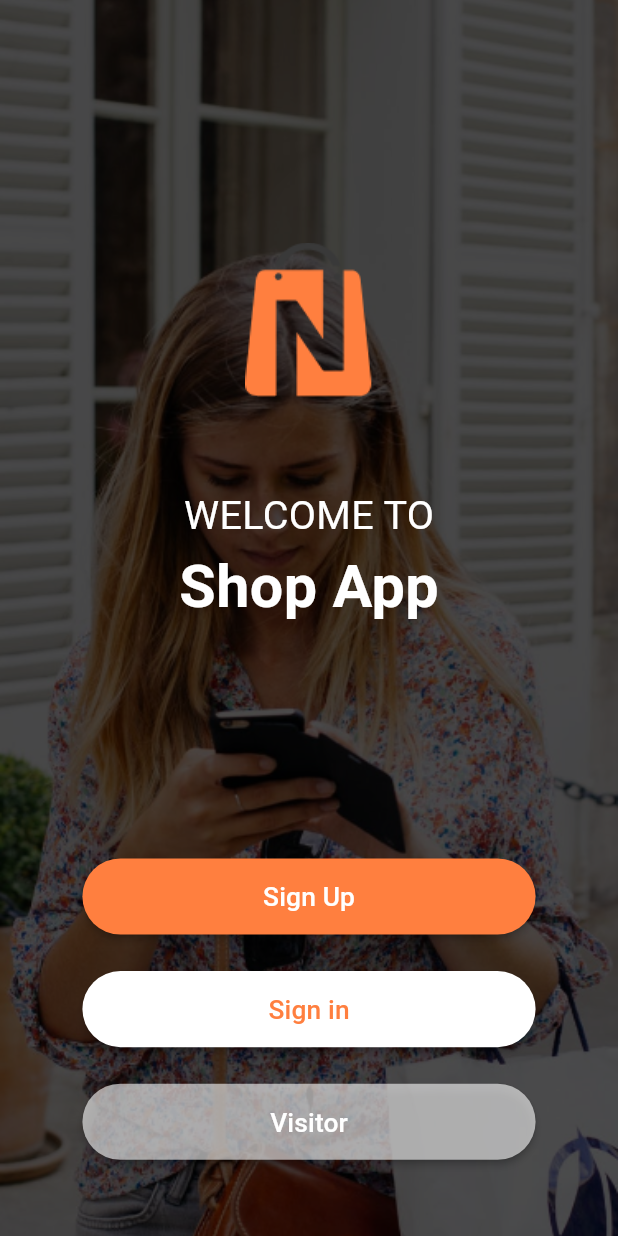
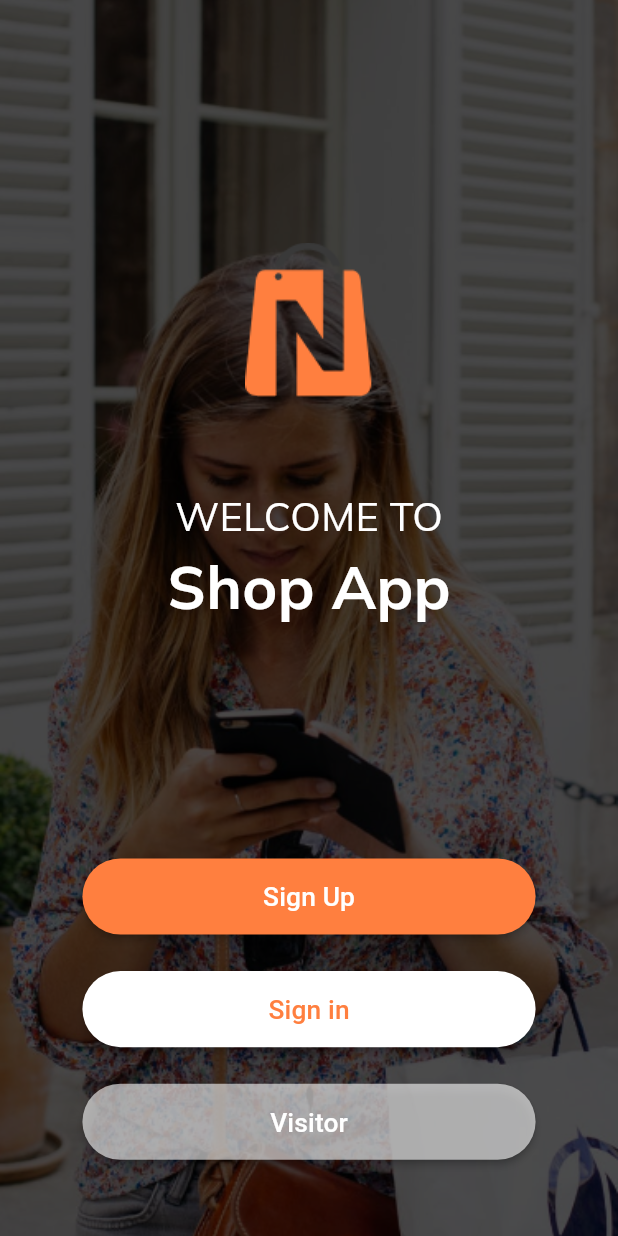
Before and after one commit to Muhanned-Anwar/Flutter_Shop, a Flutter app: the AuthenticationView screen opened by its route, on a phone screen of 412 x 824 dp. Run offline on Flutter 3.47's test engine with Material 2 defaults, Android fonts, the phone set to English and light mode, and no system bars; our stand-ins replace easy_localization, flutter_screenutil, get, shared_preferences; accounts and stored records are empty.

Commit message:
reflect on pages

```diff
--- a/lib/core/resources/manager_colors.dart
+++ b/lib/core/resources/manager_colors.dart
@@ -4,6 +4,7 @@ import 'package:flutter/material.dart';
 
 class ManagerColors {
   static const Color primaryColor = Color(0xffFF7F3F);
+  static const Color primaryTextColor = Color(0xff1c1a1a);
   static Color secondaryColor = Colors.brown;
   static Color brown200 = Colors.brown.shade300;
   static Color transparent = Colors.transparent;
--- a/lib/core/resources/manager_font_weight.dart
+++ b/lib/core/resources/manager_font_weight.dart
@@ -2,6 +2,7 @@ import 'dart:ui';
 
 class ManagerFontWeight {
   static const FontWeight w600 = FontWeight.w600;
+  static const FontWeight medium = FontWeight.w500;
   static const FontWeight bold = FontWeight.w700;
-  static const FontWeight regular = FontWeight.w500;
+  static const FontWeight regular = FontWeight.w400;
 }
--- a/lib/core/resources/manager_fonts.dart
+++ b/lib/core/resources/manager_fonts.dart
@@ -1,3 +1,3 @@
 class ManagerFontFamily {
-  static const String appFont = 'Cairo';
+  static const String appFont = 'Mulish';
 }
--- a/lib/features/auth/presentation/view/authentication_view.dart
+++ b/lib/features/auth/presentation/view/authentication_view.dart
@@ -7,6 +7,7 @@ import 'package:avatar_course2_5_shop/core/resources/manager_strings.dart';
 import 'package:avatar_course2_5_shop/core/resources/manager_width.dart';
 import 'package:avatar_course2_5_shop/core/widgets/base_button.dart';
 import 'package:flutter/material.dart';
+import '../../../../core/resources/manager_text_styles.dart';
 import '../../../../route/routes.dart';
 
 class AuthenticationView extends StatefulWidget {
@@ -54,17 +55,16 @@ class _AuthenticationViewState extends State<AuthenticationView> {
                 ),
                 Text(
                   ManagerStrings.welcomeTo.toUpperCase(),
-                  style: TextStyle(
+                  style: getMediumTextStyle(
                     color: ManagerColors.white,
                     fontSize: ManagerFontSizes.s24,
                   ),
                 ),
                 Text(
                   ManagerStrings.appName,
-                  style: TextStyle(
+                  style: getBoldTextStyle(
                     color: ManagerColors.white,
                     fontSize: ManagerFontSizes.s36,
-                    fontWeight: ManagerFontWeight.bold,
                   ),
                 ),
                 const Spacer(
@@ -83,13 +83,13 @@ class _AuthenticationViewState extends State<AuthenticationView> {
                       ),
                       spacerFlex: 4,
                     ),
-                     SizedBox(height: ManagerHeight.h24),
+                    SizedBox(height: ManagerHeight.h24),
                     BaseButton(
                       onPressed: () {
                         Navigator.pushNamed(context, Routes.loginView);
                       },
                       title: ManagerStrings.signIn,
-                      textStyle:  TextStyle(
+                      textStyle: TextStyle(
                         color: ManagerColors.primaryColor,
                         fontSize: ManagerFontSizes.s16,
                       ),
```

-*-*-

§ **Task statement**
What is needed is the listing above, repeated verbatim, without its images.

§ **Exercise result**
Before and after one commit to Muhanned-Anwar/Flutter_Shop, a Flutter app: the AuthenticationView screen opened by its route, on a phone screen of 412 x 824 dp. Run offline on Flutter 3.47's test engine with Material 2 defaults, Android fonts, the phone set to English and light mode, and no system bars; our stand-ins replace easy_localization, flutter_screenutil, get, shared_preferences; accounts and stored records are empty.

Commit message:
reflect on pages

```diff
--- a/lib/core/resources/manager_colors.dart
+++ b/lib/core/resources/manager_colors.dart
@@ -4,6 +4,7 @@ import 'package:flutter/material.dart';
 
 class ManagerColors {
   static const Color primaryColor = Color(0xffFF7F3F);
+  static const Color primaryTextColor = Color(0xff1c1a1a);
   static Color secondaryColor = Colors.brown;
   static Color brown200 = Colors.brown.shade300;
   static Color transparent = Colors.transparent;
--- a/lib/core/resources/manager_font_weight.dart
+++ b/lib/core/resources/manager_font_weight.dart
@@ -2,6 +2,7 @@ import 'dart:ui';
 
 class ManagerFontWeight {
   static const FontWeight w600 = FontWeight.w600;
+  static const FontWeight medium = FontWeight.w500;
   static const FontWeight bold = FontWeight.w700;
-  static const FontWeight regular = FontWeight.w500;
+  static const FontWeight regular = FontWeight.w400;
 }
--- a/lib/core/resources/manager_fonts.dart
+++ b/lib/core/resources/manager_fonts.dart
@@ -1,3 +1,3 @@
 class ManagerFontFamily {
-  static const String appFont = 'Cairo';
+  static const String appFont = 'Mulish';
 }
--- a/lib/features/auth/presentation/view/authentication_view.dart
+++ b/lib/features/auth/presentation/view/authentication_view.dart
@@ -7,6 +7,7 @@ import 'package:avatar_course2_5_shop/core/resources/manager_strings.dart';
 import 'package:avatar_course2_5_shop/core/resources/manager_width.dart';
 import 'package:avatar_course2_5_shop/core/widgets/base_button.dart';
 import 'package:flutter/material.dart';
+import '../../../../core/resources/manager_text_styles.dart';
 import '../../../../route/routes.dart';
 
 class AuthenticationView extends StatefulWidget {
@@ -54,17 +55,16 @@ class _AuthenticationViewState extends State<AuthenticationView> {
                 ),
                 Text(
                   ManagerStrings.welcomeTo.toUpperCase(),
-                  style: TextStyle(
+                  style: getMediumTextStyle(
                     color: ManagerColors.white,
                     fontSize: ManagerFontSizes.s24,
                   ),
                 ),
                 Text(
                   ManagerStrings.appName,
-                  style: TextStyle(
+                  style: getBoldTextStyle(
                     color: ManagerColors.white,
                     fontSize: ManagerFontSizes.s36,
-                    fontWeight: ManagerFontWeight.bold,
                   ),
                 ),
                 const Spacer(
@@ -83,13 +83,13 @@ class _AuthenticationViewState extends State<AuthenticationView> {
                       ),
                       spacerFlex: 4,
                     ),
-                     SizedBox(height: ManagerHeight.h24),
+                    SizedBox(height: ManagerHeight.h24),
                     BaseButton(
                       onPressed: () {
                         Navigator.pushNamed(context, Routes.loginView);
                       },
                       title: ManagerStrings.signIn,
-                      textStyle:  TextStyle(
+                      textStyle: TextStyle(
                         color: ManagerColors.primaryColor,
                         fontSize: ManagerFontSizes.s16,
                       ),
```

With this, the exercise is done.